7 of 10 people found the following review helpful
Margot and her restless, uncertain heart,
This review is from: Take This Waltz [DVD] (DVD)
*** Spoilers ahead ***
Directed by Sarah Polley who appeared in My Life Without Me and previously directed Away From Her, and starring Michelle Williams who can embody vulnerability and insecurity so naturalistically, this movie promised a lot. I wanted it to work better than it did and I wanted to fall more completely into its dream world than its uneven screenplay permitted. It suffers from an excess of lush visuals (which do not alter, rendering Margot's change of heart oddly flat), inconsistent characterisation, and the problem that Williams seems to have had more immediate chemistry with her on-screen husband (Seth Rogen) than her rickshaw-wielding love interest (Luke Kirby). Yet the things that are good about "Take This Waltz" are very good.
Many reviewers have criticised the female protagonist for a lack of loyalty, a lack of fidelity. But Margot - a vision of blue toenails, vintage sundresses and with a heart-shaped birth mark on her shoulder - is crazily faithful; it's just that her fidelity is to her emotions rather than to her dependable, chicken-loving husband, with whom she feels trapped in a sagging marriage. Self-absorbed and invariably skittish, she hides her real self behind regressive baby talk and yearns to feel sexually alive, with her senses tingling with electricity. The 'Freeloader' T-shirt she wears on the plane and her owl bag neatly suggest two key aspects of her character from the start: her rather solipsistic relationship to marital commitment and a sense of mystery, of impenetrability, and of the night-time activity to come. There is also an interesting parallel between the film Lou and Margot go to see on their anniversary (Mon Oncle Antoine) and the Miners T-Shirt which Daniel later wears to the house party.
Lou's transparency is contrasted with Daniel's opacity and it's clearly the latter that the oddly inscrutable Margot finds the more erotic. Daniel and Margot spar verbally; he provokes and challenges her, which seems to promise sexual and emotional adventurousness in her feverish imagination. His intuitive understanding of and caring curiosity about her inner life provides relief and excitement after the bland comforts of home life with Lou: she is clearly a woman excited (sexually excited even) by the prospect of being seen and understood as she truly is. With Daniel she might finally be able to jump out of her skin. But his character - embodying many a bookish girl's fantasy of natural althleticisim (the rickshaw), creative sensitivity (he paints and reads Brick magazine) and emotional maturity - is insufficiently fleshed out and it is interesting to read in a previous version (2009) of the screenplay that it was intended for Daniel's parents to have died in a car accident when he was twenty, which would have explained his trust-funded apartment in Little Portugal, Toronto, and perhaps the loner air, too.
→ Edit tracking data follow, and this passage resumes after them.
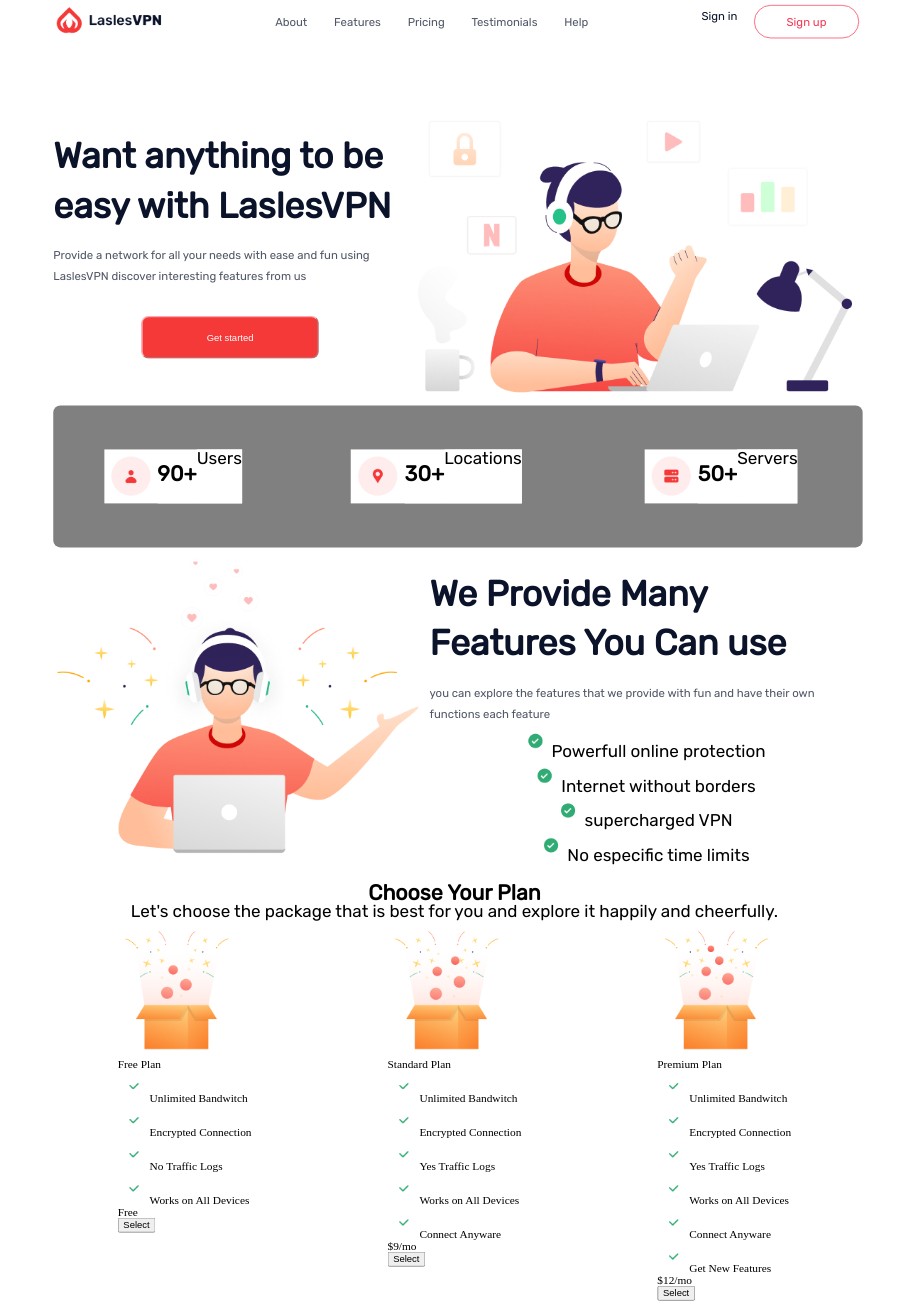
Repository: RaphaelMatheus-br/LP-251123
Page: index.html
An editor plug-in stored every save of this project. The page is shown before and after the next save, followed by the edit.
The browser window is 1280 px wide. The pictures show the whole page, at 71% of full size.

Above is the page before, as saved 2023-11-25 16:54:42.

### index.html
<!DOCTYPE html>
<html lang="en">

<head>
    <meta charset="UTF-8">
    <meta name="viewport" content="width=device-width, initial-scale=1.0">
    <title>Document</title>
    <link rel="stylesheet" href="style.css">
    <link rel="preconnect" href="https://fonts.googleapis.com">
<link rel="preconnect" href="https://fonts.gstatic.com" crossorigin>
<link href="https://fonts.googleapis.com/css2?family=Rubik&display=swap" rel="stylesheet">
</head>

<body>

<section class="container">
    <header class="header">
        <div class="logo">
            <img src="./imagens/Logo.png" alt="logo">
        </div>
        <div class="item1">
            <a href="#" class="item">About</a>
	        <a href="#" class="item">Features</a>
	        <a href="#" class="item">Pricing</a>
            <a href="#" class="item">Testimonials</a>
            <a href="#" class="item">Help</a>
        </div>
        <div class="item2">
            <div class="head__botao">
                <button class="botao1">Sign in</a>
            </div>
            <div class="head__botao--2">
                <button class="botao2">Sign up</a>
            </div>
        </div>
    </header>
</section>

<section class="container flex">
    <div class="box1">
        <div class="item">
            <h1 class="sobre__titulo">Want anything to be easy with LaslesVPN</h1>
            <p class="sobre__descricao">Provide a network for all your needs with ease and fun using LaslesVPN discover interesting features from us</p>
            <button class="sobre__botao">Get started</button>
        </div>
        <div class="img">
            <img src="./imagens/Illustration 1.png" alt="ilutracao__1">
        </div>
    </div>
</section>

<section class="container">
    <div class="item">
        <div class="rectangle">
            <div class="icons">
                <div class="user">
                    <img src="./imagens/user.png" alt="user__img">
                    <h1 class="sobre__user">90+</h1>
                    <p class="p__user">Users</p>
                </div>
                <div class="location">
                    <img src="./imagens/location.png" alt="location">
                    <h1 class="sobre__location">30+</h1>
                    <p class="p__location">Locations</p>
                </div>
                <div class="server">
                    <img src="./imagens/Server.png" alt="server">
                    <h1 class="sobre__server">50+</h1>
                    <p class="p__server">Servers</p>
                </div>
            </div>
        </div>
    </div>
</section>

<section class="container flex">
    <div class="box2">
            <div class="img">
                <img src="./imagens/Illustration 2.png" alt="ilutracao__2">
            </div>

            <div class="item">
                <h1 class="sobre__titulo">We Provide Many Features You Can use</h1>
                <p class="sobre__descricao">you can explore the features that we provide with fun and have their own functions each feature</p>
                <ul class="list">
                    <li><img src="./imagens/check.png" alt="check">Powerfull online protection</img></li>
                    <li><img src="./imagens/check.png" alt="check">Internet without borders</img></li>
                    <li><img src="./imagens/check.png" alt="check">supercharged VPN</img></li>
                    <li><img src="./imagens/check.png" alt="check">No especific time limits</img></li>
                </ul>
            </div>
    </div>
</section>

<section class="container flex" class="sessao__tres">
    <div class="item">
        <div class="choose__plan">
            <h1>Choose Your Plan</h1>
            <p>Let's choose the package that is best for you and explore it happily and cheerfully.</p>
        </div>
    </div>
</section>

<section class="container">
    <div class="box3">
                <div class="free plan">
                    <img src="./imagens/Free.png" alt="free">
                    <h3>Free Plan</h3>
                    <ul>
                        <li><img src="./imagens/jam_check.png">Unlimited Bandwitch</li>
                        <li><img src="./imagens/jam_check.png">Encrypted Connection</li>
                        <li><img src="./imagens/jam_check.png">No Traffic Logs</li>
                        <li><img src="./imagens/jam_check.png">Works on All Devices</li>
                    </ul>
                    <h2>Free</h2>
                    <button class="price__botao">Select</button>
                </div>

                <div class="Standard plan">
                    <img src="./imagens/Standard.png" alt="standard">
                    <h3>Standard Plan</h3>
                    <ul>
                        <li><img src="./imagens/jam_check.png">Unlimited Bandwitch</li>
                        <li><img src="./imagens/jam_check.png">Encrypted Connection</li>
                        <li><img src="./imagens/jam_check.png">Yes Traffic Logs</li>
                        <li><img src="./imagens/jam_check.png">Works on All Devices</li>
                        <li><img src="./imagens/jam_check.png">Connect Anyware</li>
                    </ul>
                    <h2>$9/mo</h2>
                    <button class="price__botao">Select</button>
                </div>

                <div class="Premium plan">
                    <img src="./imagens/Premium.png" alt="premium">
                    <h3>Premium Plan</h3>
                    <ul>
                        <li><img src="./imagens/jam_check.png">Unlimited Bandwitch</li>
                        <li><img src="./imagens/jam_check.png">Encrypted Connection</li>
                        <li><img src="./imagens/jam_check.png">Yes Traffic Logs</li>
                        <li><img src="./imagens/jam_check.png">Works on All Devices</li>
                        <li><img src="./imagens/jam_check.png">Connect Anyware</li>
                        <li><img src="./imagens/jam_check.png">Get New Features</li>
                    </ul>
                    <h2>$12/mo</h2>
                    <button class="price__botao">Select</button>
                </div>
    </div>
</section>

</body>
</html>

### style.css
html, body, div, span, applet, object, iframe,
h1, h2, h3, h4, h5, h6, p, blockquote, pre,
a, abbr, acronym, address, big, cite, code,
del, dfn, em, img, ins, kbd, q, s, samp,
small, strike, strong, sub, sup, tt, var,
b, u, i, center,
dl, dt, dd, ol, ul, li,
fieldset, form, label, legend,
table, caption, tbody, tfoot, thead, tr, th, td,
article, aside, canvas, details, embed,
figure, figcaption, footer, header, hgroup,
menu, nav, output, ruby, section, summary,
time, mark, audio, video {
	margin: 0;
	padding: 0;
	border: 0;
	font-size: 100%;
	font: inherit;
	vertical-align: baseline;
    background: white;
}
/* HTML5 display-role reset for older browsers */
article, aside, details, figcaption, figure,
footer, header, hgroup, menu, nav, section {
	display: block;
}
body {
	line-height: 1;
}

ol, ul {
	list-style: none;
}
blockquote, q {
	quotes: none;
}
blockquote:before, blockquote:after,
q:before, q:after {
	content: '';
	content: none;
}
table {
	border-collapse: collapse;
	border-spacing: 0;
}

.container {
    max-width: 1140px;
    margin: 0 auto;
    position: relative;
}

.header {
    display: flex;
    justify-content: space-between;
    align-items: center;
    width: 100%;
}
/* Flex Item */
.item {
	margin: 5px;
	text-align: center;
	font-size: 1.5em;
    font-family: Rubik;
}

.item1 {
    display:flex;
    align-items: center;
    justify-content: space-between;
    max-width: 451px;
    width: 100%;
}

.item1 a{
    color: #4F5665;
    font-family: Rubik;
    font-size: 16px;
    font-style: normal;
    font-weight: 400;
    line-height: normal;
    text-decoration: none;
}

.item2 {
display: flex;
justify-content: space-between;
max-width: 233px;
width: 100%;
}

.botao1 {
    color: #0B132A;
    font-family: Rubik;
    font-size: 16px;
    font-style: normal;
    font-weight: 500;
    line-height: normal;
    background-color: transparent;
    border: none;
}

.botao2{
    color: #F53855;
    font-family: Rubik;
    font-size: 16px;
    font-style: normal;
    font-weight: 500;
    line-height: normal;
    padding: 13px 45px;
    border-radius: 50px;
    border: 1px solid #F53855;
    background-color: transparent;
}

.head__botao {
    margin: 5px;
	text-align: center;
	font-size: 0.8em;
    font-weight: 700;
}

.head__botao a {
    color: #4F5665;
    font-family: Rubik;
    font-size: 16px;
    font-style: normal;
    font-weight: 400;
    line-height: normal;
    text-decoration: none;
}

h1 {
	text-align: center;
	margin: 20px 0 0 0;
	font-size: 1.25em;
	font-weight: 700;
}

.box1 {
    display: flex;
    margin-top: 100px;
}

.box2 {
    display: flex;
}

.box3 {
    display: flex;
}
.sobre__titulo {
    font-weight: 700;
    color: #0B132A;
    font-family: Rubik;
    font-size: 50px;
    font-style: normal;
    font-weight: 700;
    line-height: 70px;
    text-align: left;
}

.sobre__descricao {
    color: #4F5665;
    font-family: Rubik;
    font-size: 16px;
    font-style: normal;
    font-weight: 400;
    line-height: 30px; /* 187.5% */
    text-align: left;
    margin-top: 20px;
}

.sobre__botao {
width: 250px;
height: 60px;
flex-shrink: 0;
border-radius: 10px;
border-color: rgba(255, 193, 193, 0.842);
background: #F53838;
color: white;
margin-top: 40px;
}

.rectangle {
width: 1140px;
height: 200px;
flex-shrink: 0;
border-radius: 10px;
background: gray;
border-color: white;
}

.icons {
width: 100%;
height: 100%;
flex-shrink: 0;
display: flex;
align-items: center;
position: absolute;
max-width: 100%;
justify-content: space-around;
background-color: transparent;
}

img {
    margin: 10px
}

.user {
display: flex;
}

.location {
display: flex;;
margin-right: 20px;
margin-left: 10px;
}

.server {
display: flex;;
margin-right: 20px;
margin-left: 10px;
}


.sessao__tres{
    background-color: grey;
    align-content: center;
    padding-top: 50px;
}

.box3 {
    display: flex;
    width: 100%;
    justify-content: space-around;
}

After the next save:
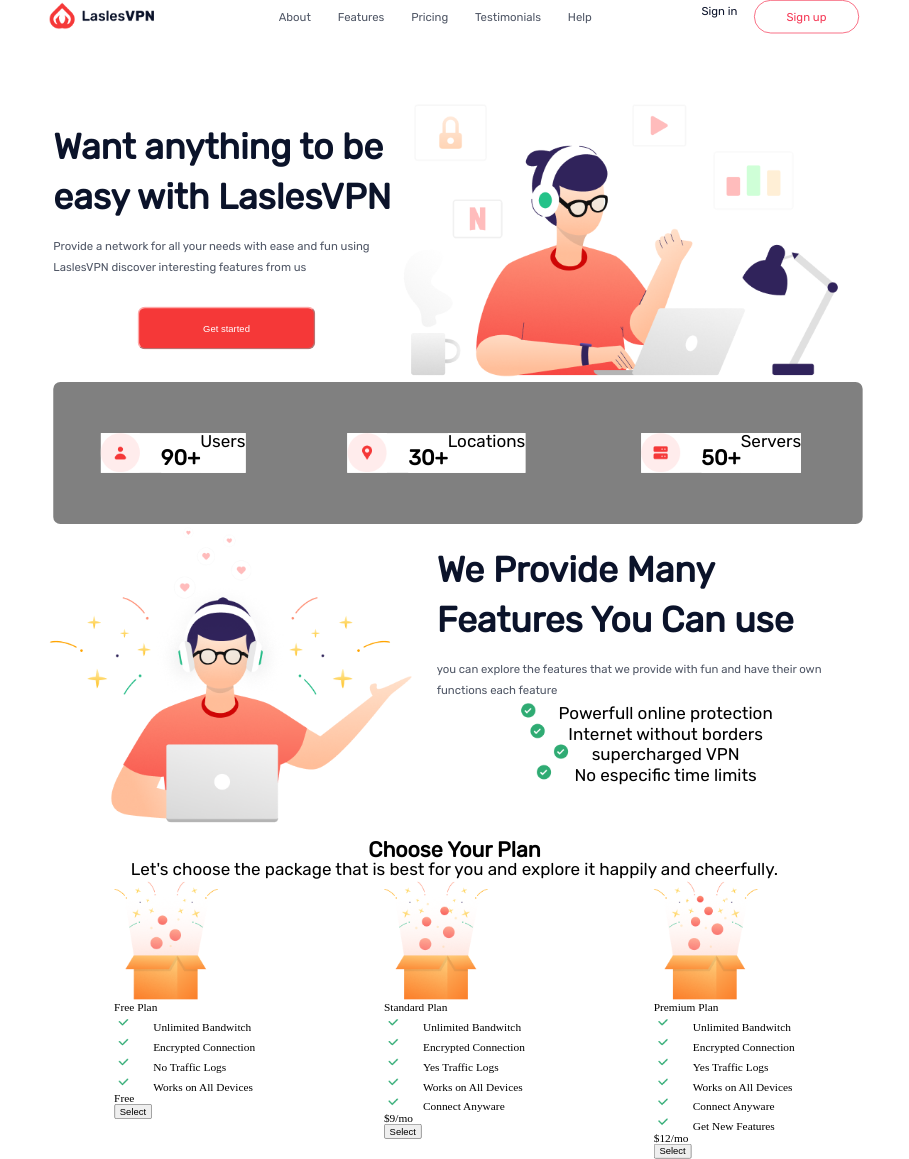
Saved 26 s later.
--- a/style.css
+++ b/style.css
@@ -204,7 +204,7 @@
 }
 
 img {
-    margin: 10px
+    margin-right: 30px
 }
 
 .user {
The ending is ambiguous, which has frustrated many. Polley seems to suggest that it is only a matter of time before Margot's new relationship will grow stale and the quotidian emptiness will resurface. Their bed is pushed away from the centre of their sunlit loft apartment (and implicitly their lives) and Margot is shown reverting back to baby talk and watching television with her arms tellingly crossed. Polley seems to suggest that Margot's love objects are to a certain extent interchangeable; nothing will fill that 'gap in life', not even the living embodiment of your sexual fantasies. But at least Margot has edged towards closer contact with her feelings and instincts which (moral considerations aside) is surely an improvement on the confining and childlike life she led before. She pays a high price for this, however, as she recognises, gazing up at the vibrantly painted house with Lou sitting on the sun-dappled stoop. In the final scene on the Scrambler on Centre Island, under the bright neon lights and the overwhelming music and with the feeling of flying through the air with her problems thrown to the wind, her senses are electrified again and she is undeniably and finally alive. Yet we know from an earlier scene that this feeling will be temporary, relief is always ephemeral: the harsh, naked lights will be switched back on and her feet will touch the bare concrete again.
"Take This Waltz" has polarised viewers and Polley has explained the mixed reviews as a culture unprepared for female sexual restlessness. That may be partly true (though Sex and the City has surely helped representations in this respect). But the overt symbolism (e.g. the bland chicken), some contrived dialogue (including an excruciatingly scripted scene when Margot sits in Daniel's bed) and coincidence-heavy screenplay with its flimsy endings also seem to be clear flaws. Perhaps what we ultimately experience with this film is what Margot has been experiencing all along - an undefinable restlessness and the frustration that things don't get better. (3.5 - 4 stars)